Fos' father, a prominent Pittsburgh attorney (subsequently federal judge), died of lung cancer when Fos was only 13, after which Fos was shipped from relative to relative, school to school, until he joined us on Amherst's doorstep in the Fall of 1958, no doubt grateful at the prospect of four stable years. Amherst was very good to him, and he returned the favor, maintaining a life-long loyalty, interviewing applicants in his later years. At Amherst he flourished, was a dedicated actor for the Masquers, an enthusiastic singer for the DQ, and an ardent English major. And it was at Amherst that he met Kathy Weigel, Holyoke Class of 1962. They married a year after graduation.
After graduation, he launched a career as a reinsurance agent for Connecticut General Life Insurance Company. He and Kathy launched their parenthood as well, with the birth of Fos Jr in 1967 and Anne in 1969.
After changing companies and moving to Pittsburgh in 1970, Fos decided he wanted to change careers, and he entered Duquesne University Law School in 1974 as a night student. Following graduation in 1978, Fos left the insurance business and established a successful criminal law practice.
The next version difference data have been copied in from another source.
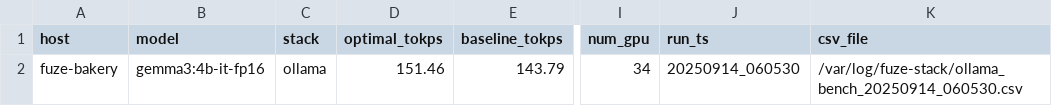
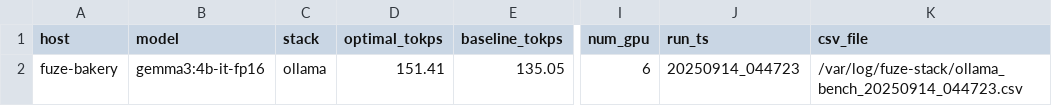
Before and after one commit to AllenJerjiss/FuZeCORE.ai, a CSV file: factory/LLM/refinery/benchmarks.best.by_host_model.csv, drawn as a sheet; only a part is shown, gaps mark what is left out; the diff names each change by its address in the sheet, - before the commit and + after, or states it on an @@ line.

```diff
--- a/factory/LLM/refinery/benchmarks.best.by_host_model.csv
+++ b/factory/LLM/refinery/benchmarks.best.by_host_model.csv
-D2 (optimal_tokps): 151.46
+D2 (optimal_tokps): 151.41
-E2 (baseline_tokps): 143.79
+E2 (baseline_tokps): 135.05
-I2 (num_gpu): 34
+I2 (num_gpu): 6
-J2 (run_ts): 20250914_060530
+J2 (run_ts): 20250914_044723
-K2 (csv_file): /var/log/fuze-stack/ollama_bench_20250914_060530.csv
+K2 (csv_file): /var/log/fuze-stack/ollama_bench_20250914_044723.csv
```
Also changed, not shown: factory/LLM/refinery/benchmarks.best.by_model.csv, factory/LLM/refinery/benchmarks.best.csv, 21 other files.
He also dedicated countless hours in efforts to restore the grand East Liberty Presbyterian Church, which he had gone to as a boy, but which by the 1980's stood forlorn with almost no congregation in the middle of a very tough, run-down neighborhood. With his help, the church has been reborn, diverse and progressive. He established and staffed a pro bono legal clinic across the street from the church. In 1984 he became Professor of Insurance Law at Duquesne, teaching part-time until his death.
Fos Jr. and Anne delight in sharing their memories of their father with each of their children, and strive to pass along to them their grandfather’s passion for helping others and never taking one’s self too seriously.
--Craig Morgan ’62, Fos Stewart Jr., Anne Stewart Dollard